"Quite frankly, the job just isn't as much fun as it used to be," said Biebel, 53, former chairman of the Florida Hospital Association.
Biebel also is executive vice president of Allegany Health System, St. Joseph's-St. Anthony's parent company. Last month, Howard Watts, an Allegany executive, was appointed president and CEO of the four-hospital system. Watts replaced Sister Marie Celeste Sullivan.
Biebel did not apply for the top Allegany job, said Dave Rogoff, vice president of planning and marketing for St. Joseph's-St. Anthony's. Rogoff also said Biebel's decision to retire had nothing to do with Allegany's ongoing collaborative talks with two separate hospital groups.
Over the past several months, Tampa-based Allegany and four East Coast-based Catholic systems have been meeting once a month to discuss a merger that could link about 30 hospitals in a co-sponsorship model.
Those systems include 11-hospital Eastern Mercy Health System, Radnor, Pa.; eight-hospital Bon Secours Health System, Marriottsville, Md.; two-hospital Sisters of Providence Health System, Springfield, Mass.; and four-hospital Covenant Health Systems, Lexington, Mass.
In the Tampa Bay area, Allegany also is reviewing a plan to merge operations with 16 other not-for-profit hospitals that are part of BayCare Healthcare Network.
The merger plan is a recommendation from a 700-page report prepared by the Hunter Group, a St. Petersburg, Fla.-based consulting firm.
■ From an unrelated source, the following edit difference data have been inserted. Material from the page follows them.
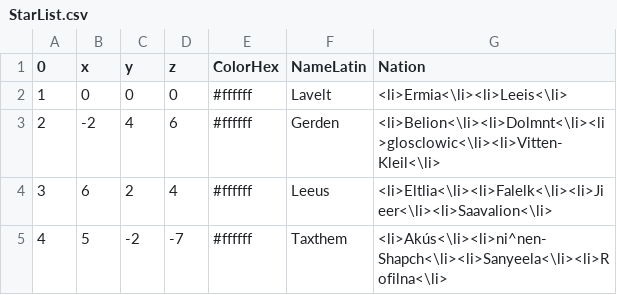
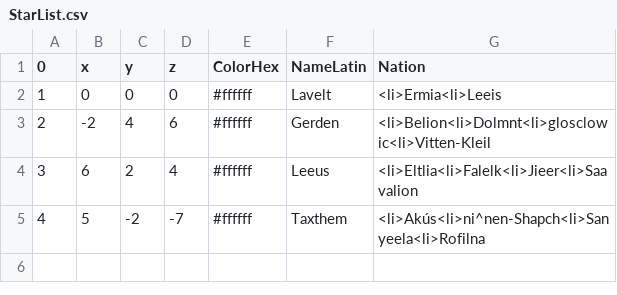
Before and after one commit to Astro-Sola/Astro-Sola.github.io, a CSV file: GSVSC/StarList.csv, drawn as a sheet.

```diff
--- a/GSVSC/StarList.csv
+++ b/GSVSC/StarList.csv
@@ -1,5 +1,5 @@
 0,x,y,z,ColorHex,NameLatin,Nation
-1,0,0,0,#ffffff,Lavelt,<li>Ermia<\li><li>Leeis<\li>
-2,-2,4,6,#ffffff,Gerden,<li>Belion<\li><li>Dolmnt<\li><li>glosclowic<\li><li>Vitten-Kleil<\li>
-3,6,2,4,#ffffff,Leeus,<li>Eltlia<\li><li>Falelk<\li><li>Jieer<\li><li>Saavalion<\li>
-4,5,-2,-7,#ffffff,Taxthem,<li>Akús<\li><li>ni^nen-Shapch<\li><li>Sanyeela<\li><li>Rofilna<\li>
+1,0,0,0,#ffffff,Lavelt,<li>Ermia<li>Leeis
+2,-2,4,6,#ffffff,Gerden,<li>Belion<li>Dolmnt<li>glosclowic<li>Vitten-Kleil
+3,6,2,4,#ffffff,Leeus,<li>Eltlia<li>Falelk<li>Jieer<li>Saavalion
+4,5,-2,-7,#ffffff,Taxthem,<li>Akús<li>ni^nen-Shapch<li>Sanyeela<li>Rofilna
```
Also changed, not shown: 1 other file.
A decision is expected to be made over the next six months, said Frank Murphy, president of three-hospital Morton Plant Mease Health Care, Dunedin. The other hospitals include Bayfront Medical Center, St. Petersburg, and South Florida Baptist Hospital, Plant City.